- [INSTRUCTIONS TO FOLLOW]: Whichever lines of the entries hold the word "usepackage" should be identified and copied.

- [DATA IN THIS EXERCISE]:

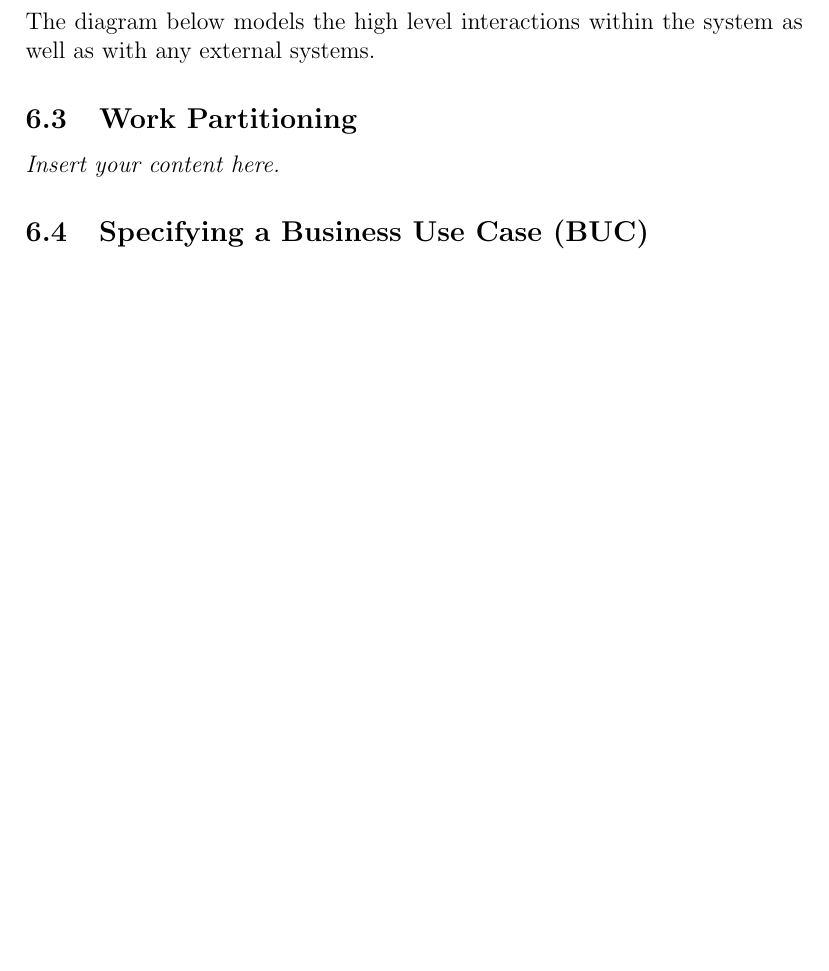
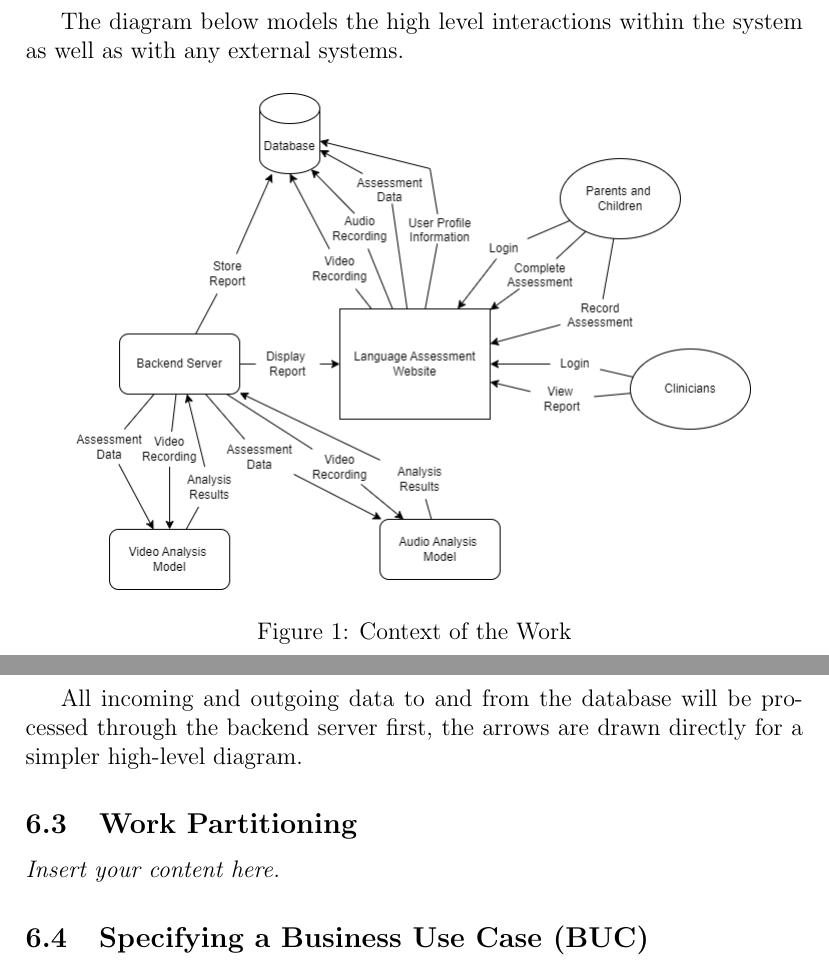
Before and after one commit to parishanizam/TeleHealth, a LaTeX document (docs/SRS-Volere/SRS.tex): part of page 15 of 42 before the commit and two parts of pages 15 and 16 of 42 after it, the two joined at a grey line, cut so that both start at the same text, the shorter picture padded with empty space. Compiled offline with pdfLaTeX.

Commit message:
Added 6.2
Scope of the Work #72

```diff
--- a/docs/SRS-Volere/SRS.tex
+++ b/docs/SRS-Volere/SRS.tex
@@ -11,6 +11,9 @@
 \usepackage{enumerate}
 \usepackage{hyperref}
 \usepackage{enumerate}
+\usepackage{graphicx}
+\usepackage{float}
+\usepackage{longtable}
 \hypersetup{
     bookmarks=true,         % show bookmarks bar?
       colorlinks=true,      % false: boxed links; true: colored links
@@ -270,8 +273,14 @@ time. Moreover, a solution that tracks the interactions between the user and the
 review an assessment session and either accept the remote assessment results with confidence or recognize where points of bias occur.
 
 \subsection{The Context of the Work}
-The diagram below models the high level interactions within the system as well as with any external systems.
+\hspace{1.5em}The diagram below models the high level interactions within the system as well as with any external systems.
+\begin{figure}[H]
+  \centering
+  \includegraphics[scale=0.5]{images/ContextoftheWork.png}
+  \caption{Context of the Work}
+\end{figure}
 
+All incoming and outgoing data to and from the database will be processed through the backend server first, the arrows are drawn directly for a simpler high-level diagram.
 \subsection{Work Partitioning}
 \lips
 \subsection{Specifying a Business Use Case (BUC)}
```
Also changed, not shown: docs/SRS-Volere/SRS.pdf, docs/SRS-Volere/images/ContextoftheWork.png (added), docs/SRS-Volere/placeholder.png (deleted), docs/SRS-Volere/SRS.tex (4 more changed lines).
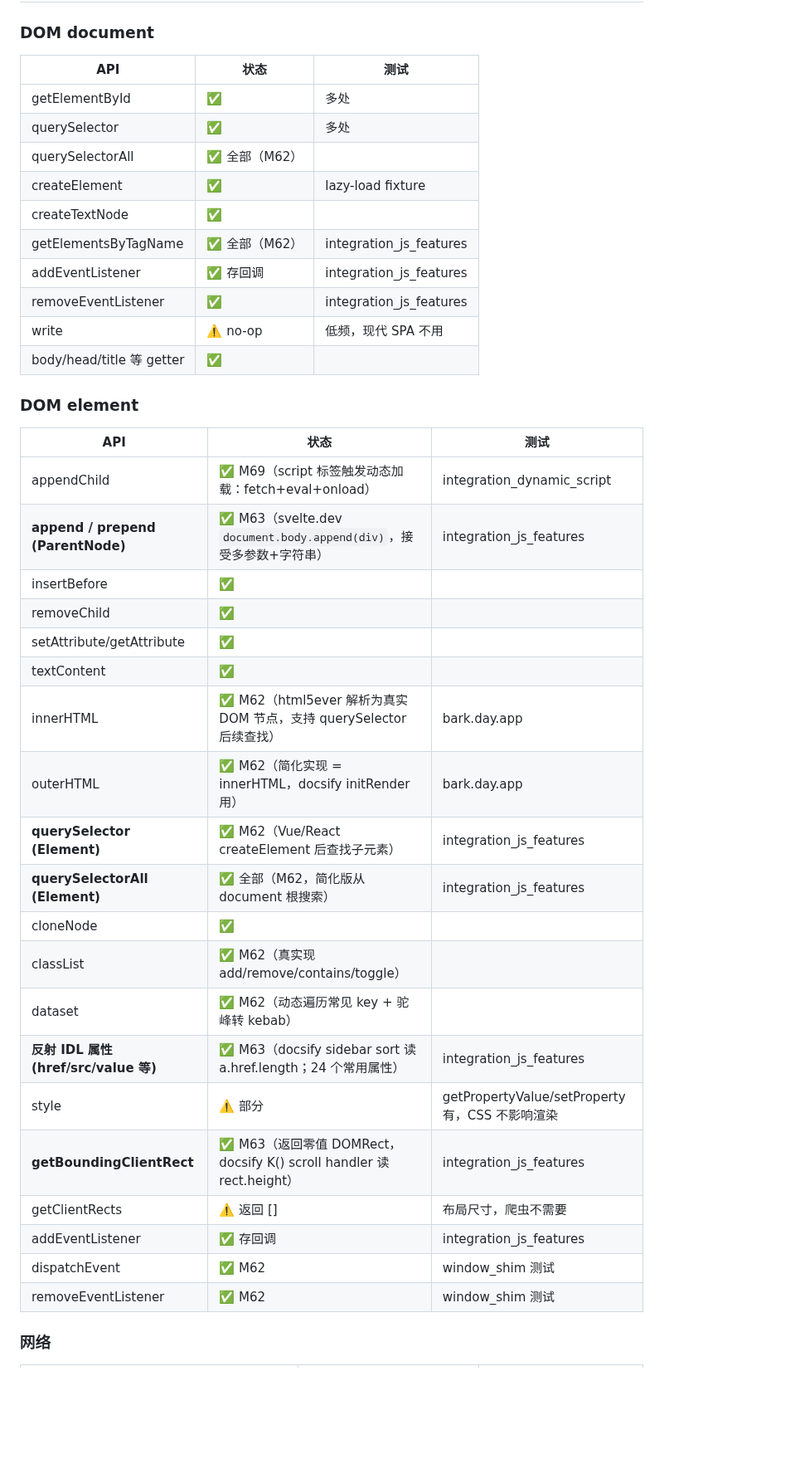
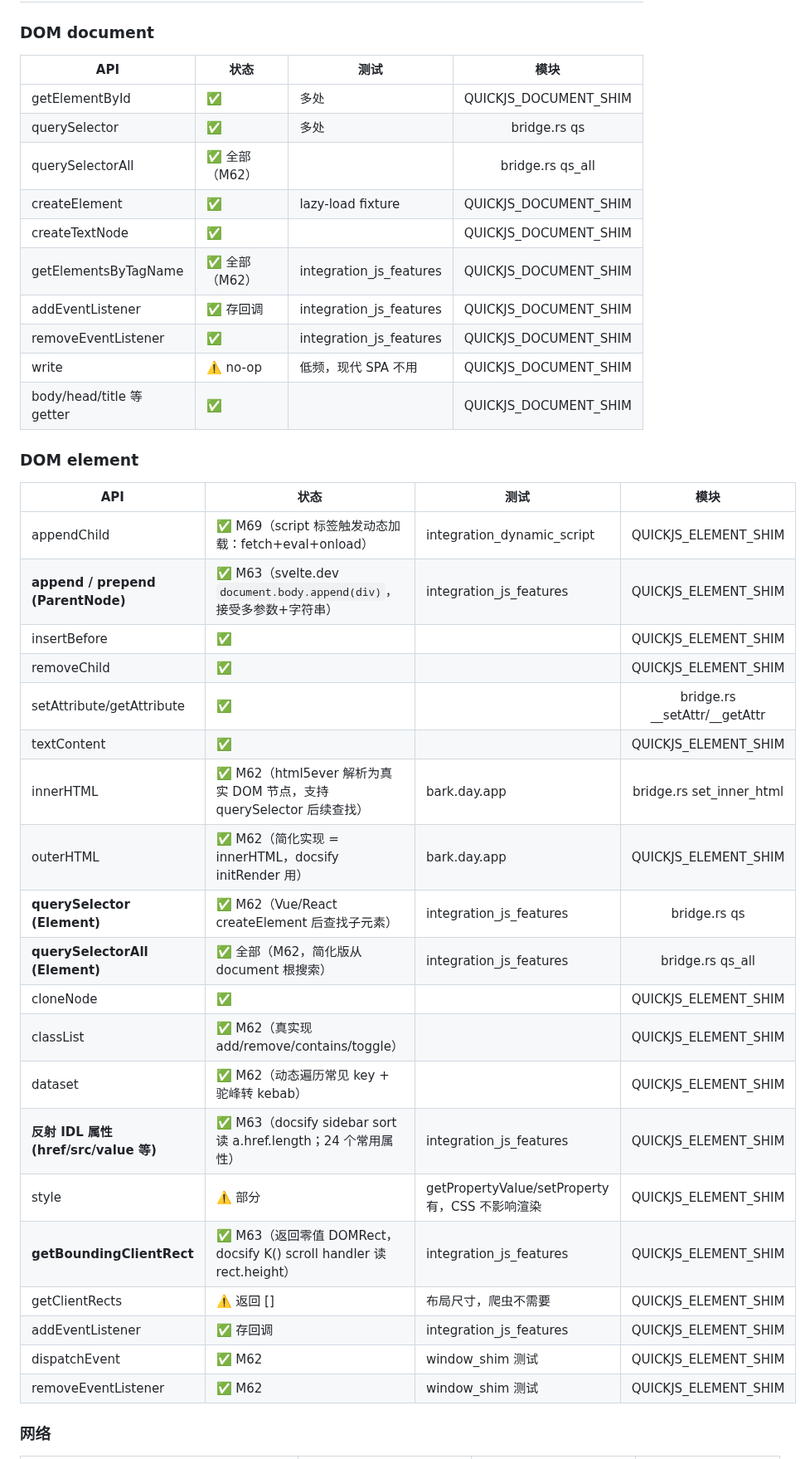
Before and after one commit to dyyz1993/browser, a Markdown page: docs/JS-COVERAGE.md, the part around one of its changes. Shown at 83% size. Rendered like a GitHub page; blank space fills up the shorter version.

```diff
--- a/docs/JS-COVERAGE.md
+++ b/docs/JS-COVERAGE.md
@@ -76,41 +87,41 @@
 ## 二、Web API（手写 shim 层）
 
 ### DOM document
-| API | 状态 | 测试 |
-|------|------|------|
-| getElementById | ✅ | 多处 |
-| querySelector | ✅ | 多处 |
-| querySelectorAll | ✅ 全部（M62） | |
-| createElement | ✅ | lazy-load fixture |
-| createTextNode | ✅ | |
-| getElementsByTagName | ✅ 全部（M62） | integration_js_features |
-| addEventListener | ✅ 存回调 | integration_js_features |
-| removeEventListener | ✅ | integration_js_features |
-| write | ⚠️ no-op | 低频，现代 SPA 不用 | |
-| body/head/title 等 getter | ✅ | |
+| API | 状态 | 测试 | 模块 |
+|------|------|------|:----:|
+| getElementById | ✅ | 多处 | QUICKJS_DOCUMENT_SHIM |
+| querySelector | ✅ | 多处 | bridge.rs qs |
+| querySelectorAll | ✅ 全部（M62） | | bridge.rs qs_all |
+| createElement | ✅ | lazy-load fixture | QUICKJS_DOCUMENT_SHIM |
+| createTextNode | ✅ | | QUICKJS_DOCUMENT_SHIM |
+| getElementsByTagName | ✅ 全部（M62） | integration_js_features | QUICKJS_DOCUMENT_SHIM |
+| addEventListener | ✅ 存回调 | integration_js_features | QUICKJS_DOCUMENT_SHIM |
+| removeEventListener | ✅ | integration_js_features | QUICKJS_DOCUMENT_SHIM |
+| write | ⚠️ no-op | 低频，现代 SPA 不用 | QUICKJS_DOCUMENT_SHIM |
+| body/head/title 等 getter | ✅ | | QUICKJS_DOCUMENT_SHIM |
 
 ### DOM element
-| API | 状态 | 测试 |
-|------|------|------|
-| appendChild | ✅ M69（script 标签触发动态加载：fetch+eval+onload） | integration_dynamic_script |
-| **append / prepend (ParentNode)** | ✅ M63（svelte.dev `document.body.append(div)`，接受多参数+字符串） | integration_js_features |
-| insertBefore | ✅ | |
-| removeChild | ✅ | |
-| setAttribute/getAttribute | ✅ | |
-| textContent | ✅ | |
-| innerHTML | ✅ M62（html5ever 解析为真实 DOM 节点，支持 querySelector 后续查找） | bark.day.app |
-| outerHTML | ✅ M62（简化实现 = innerHTML，docsify initRender 用） | bark.day.app |
-| **querySelector (Element)** | ✅ M62（Vue/React createElement 后查找子元素） | integration_js_features |
-| **querySelectorAll (Element)** | ✅ 全部（M62，简化版从 document 根搜索） | integration_js_features |
-| cloneNode | ✅ | |
-| classList | ✅ M62（真实现 add/remove/contains/toggle） | |
-| dataset | ✅ M62（动态遍历常见 key + 驼峰转 kebab） | |
-| **反射 IDL 属性 (href/src/value 等)** | ✅ M63（docsify sidebar sort 读 a.href.length；24 个常用属性） | integration_js_features |
-| style | ⚠️ 部分 | getPropertyValue/setProperty 有，CSS 不影响渲染 | |
-| **getBoundingClientRect** | ✅ M63（返回零值 DOMRect，docsify K() scroll handler 读 rect.height） | integration_js_features |
-| getClientRects | ⚠️ 返回 [] | 布局尺寸，爬虫不需要 | |
-| addEventListener | ✅ 存回调 | integration_js_features |
-| dispatchEvent | ✅ M62 | window_shim 测试 |
-| removeEventListener | ✅ M62 | window_shim 测试 |
+| API | 状态 | 测试 | 模块 |
+|------|------|------|:----:|
+| appendChild | ✅ M69（script 标签触发动态加载：fetch+eval+onload） | integration_dynamic_script | QUICKJS_ELEMENT_SHIM |
+| **append / prepend (ParentNode)** | ✅ M63（svelte.dev `document.body.append(div)`，接受多参数+字符串） | integration_js_features | QUICKJS_ELEMENT_SHIM |
+| insertBefore | ✅ | | QUICKJS_ELEMENT_SHIM |
+| removeChild | ✅ | | QUICKJS_ELEMENT_SHIM |
+| setAttribute/getAttribute | ✅ | | bridge.rs __setAttr/__getAttr |
+| textContent | ✅ | | QUICKJS_ELEMENT_SHIM |
+| innerHTML | ✅ M62（html5ever 解析为真实 DOM 节点，支持 querySelector 后续查找） | bark.day.app | bridge.rs set_inner_html |
+| outerHTML | ✅ M62（简化实现 = innerHTML，docsify initRender 用） | bark.day.app | QUICKJS_ELEMENT_SHIM |
+| **querySelector (Element)** | ✅ M62（Vue/React createElement 后查找子元素） | integration_js_features | bridge.rs qs |
+| **querySelectorAll (Element)** | ✅ 全部（M62，简化版从 document 根搜索） | integration_js_features | bridge.rs qs_all |
+| cloneNode | ✅ | | QUICKJS_ELEMENT_SHIM |
+| classList | ✅ M62（真实现 add/remove/contains/toggle） | | QUICKJS_ELEMENT_SHIM |
+| dataset | ✅ M62（动态遍历常见 key + 驼峰转 kebab） | | QUICKJS_ELEMENT_SHIM |
+| **反射 IDL 属性 (href/src/value 等)** | ✅ M63（docsify sidebar sort 读 a.href.length；24 个常用属性） | integration_js_features | QUICKJS_ELEMENT_SHIM |
+| style | ⚠️ 部分 | getPropertyValue/setProperty 有，CSS 不影响渲染 | QUICKJS_ELEMENT_SHIM |
+| **getBoundingClientRect** | ✅ M63（返回零值 DOMRect，docsify K() scroll handler 读 rect.height） | integration_js_features | QUICKJS_ELEMENT_SHIM |
+| getClientRects | ⚠️ 返回 [] | 布局尺寸，爬虫不需要 | QUICKJS_ELEMENT_SHIM |
+| addEventListener | ✅ 存回调 | integration_js_features | QUICKJS_ELEMENT_SHIM |
+| dispatchEvent | ✅ M62 | window_shim 测试 | QUICKJS_ELEMENT_SHIM |
+| removeEventListener | ✅ M62 | window_shim 测试 | QUICKJS_ELEMENT_SHIM |
 
 ### 网络
```
Also changed, not shown: other parts of docs/JS-COVERAGE.md (+42 -31 lines).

- [RESULT OF THE EXERCISE]:
 \usepackage{enumerate}
 \usepackage{hyperref}
 \usepackage{enumerate}
+\usepackage{graphicx}
+\usepackage{float}
+\usepackage{longtable}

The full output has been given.